Thousands Of Americans Are Overpaying for Electric SUVs: Don’t Make the Same Mistake
Did you know that thousands of American drivers are technically paying more for their electric vehicles than they need to? Why? According to a new study conducted by BlueLabs, an analytics and technology solutions firm, a large percentage of Americans have no idea what the federal electric vehicle tax incentive is or how to apply it. So, what are consumers missing, and how can they save thousands of dollars on an electric SUV from brands like Tesla and Ford?
Why aren’t Americans redeeming the EV tax credit for electric SUVs?
First, there is a large percentage of Americans who are aware of the EV tax incentive and use it to their benefit. That said, based on a poll by BlueLabs, thousands of American drivers are potentially unaware of how they can save big bucks on their next electric SUV.
So, what is the federal electric vehicle tax incentive? In short, the U.S. government is actively incentivizing consumers to purchase electric vehicles. This incentive helps automakers justify higher starting prices for EVs that are necessary for stable profit margins. Furthermore, it helps consumers afford electric vehicles.

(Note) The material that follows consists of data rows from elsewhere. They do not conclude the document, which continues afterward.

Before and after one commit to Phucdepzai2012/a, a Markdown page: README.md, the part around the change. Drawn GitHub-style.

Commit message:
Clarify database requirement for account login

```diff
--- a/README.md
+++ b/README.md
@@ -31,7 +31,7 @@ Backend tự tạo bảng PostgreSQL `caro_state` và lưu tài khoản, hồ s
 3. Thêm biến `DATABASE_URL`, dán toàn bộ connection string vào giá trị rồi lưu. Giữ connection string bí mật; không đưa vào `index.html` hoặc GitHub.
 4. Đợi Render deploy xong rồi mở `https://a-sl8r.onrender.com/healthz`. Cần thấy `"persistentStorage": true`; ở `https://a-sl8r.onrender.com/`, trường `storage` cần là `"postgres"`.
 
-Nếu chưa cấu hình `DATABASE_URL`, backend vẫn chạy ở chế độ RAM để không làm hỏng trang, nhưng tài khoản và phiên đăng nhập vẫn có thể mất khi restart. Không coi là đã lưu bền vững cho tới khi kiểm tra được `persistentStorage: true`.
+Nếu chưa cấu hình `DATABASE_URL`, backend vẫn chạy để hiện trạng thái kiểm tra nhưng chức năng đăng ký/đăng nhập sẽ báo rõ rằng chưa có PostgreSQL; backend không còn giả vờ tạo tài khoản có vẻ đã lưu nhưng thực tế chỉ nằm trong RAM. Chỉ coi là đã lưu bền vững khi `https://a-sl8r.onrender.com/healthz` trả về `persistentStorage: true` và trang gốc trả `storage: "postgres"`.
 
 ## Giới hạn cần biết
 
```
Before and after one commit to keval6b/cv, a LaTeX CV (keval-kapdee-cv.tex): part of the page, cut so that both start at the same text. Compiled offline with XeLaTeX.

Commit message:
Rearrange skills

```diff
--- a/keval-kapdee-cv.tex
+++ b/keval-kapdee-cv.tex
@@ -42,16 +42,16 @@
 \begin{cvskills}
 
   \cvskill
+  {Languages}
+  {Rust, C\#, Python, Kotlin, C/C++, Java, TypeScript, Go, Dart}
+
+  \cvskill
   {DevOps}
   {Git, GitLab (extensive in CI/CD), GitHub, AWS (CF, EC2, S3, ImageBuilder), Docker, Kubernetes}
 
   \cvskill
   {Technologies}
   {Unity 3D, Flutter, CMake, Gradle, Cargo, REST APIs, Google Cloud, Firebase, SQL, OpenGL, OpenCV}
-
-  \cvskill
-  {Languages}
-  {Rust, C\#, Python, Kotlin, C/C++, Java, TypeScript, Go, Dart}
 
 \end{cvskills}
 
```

The federal EV tax credit is a win-win for automakers and consumers. The problem is not enough drivers know it exists. Just how much money is this costing drivers?
How much can drivers save with the EV tax credit?
Vehicles that are eligible for the full tax incentive qualify for a $7,500 tax credit. This means that many drivers who purchase qualifying EVs will get more money back with their tax refund. If a driver’s yearly taxes amount to more than $7,500, the incentive can still reduce their total tax expenditure.
Automakers would like consumers to consider tax credit eligibility when looking at the starting prices of an EV. Many automakers provide disclaimers on websites, and companies like Tesla even estimate a vehicle’s post-incentive price after the tax credit and other savings are accounted for.
Drivers can save as much as $7,500 on popular electric SUVs like the Tesla Model Y. Since such a large number of consumers aren’t even aware of the incentive, many new Model Y drivers could be oblivious to the huge benefit. The table below depicts the starting prices of popular electric SUVs after the redemption of the federal electric vehicle tax incentive.
|Popular Electric SUV||Starting MSRP Before Federal EV Tax Credit||Price After Incentive|
|Tesla Model Y (Base)||$43,990 (Tax Credit Eligibility of $7,500)||$36,490|
|Ford Mustang Mach-E Select||$42,995 (Tax Credit Eligibility of $3,750)||$39,245|
|Volkswagen ID.4 Standard||$38,995 (Tax Credit Eligibility of $7,500)||$31,495|
Clearly, redeeming the EV tax credit can drastically reduce the overall price of popular electric SUVs. So, how is the incentive best used?
Excellent models for utilizing the EV tax credit
The EV tax incentive makes its most desirable configuration affordable enough for the average driver. The Tesla Model Y Performance starts at $52,490. After the incentive, its price is closer to $44,990. It goes from 0-60 miles per hour in just 3.5 seconds. The federal electric vehicle tax credit is making some electric SUVs like the Model Y Performance a steal in 2023.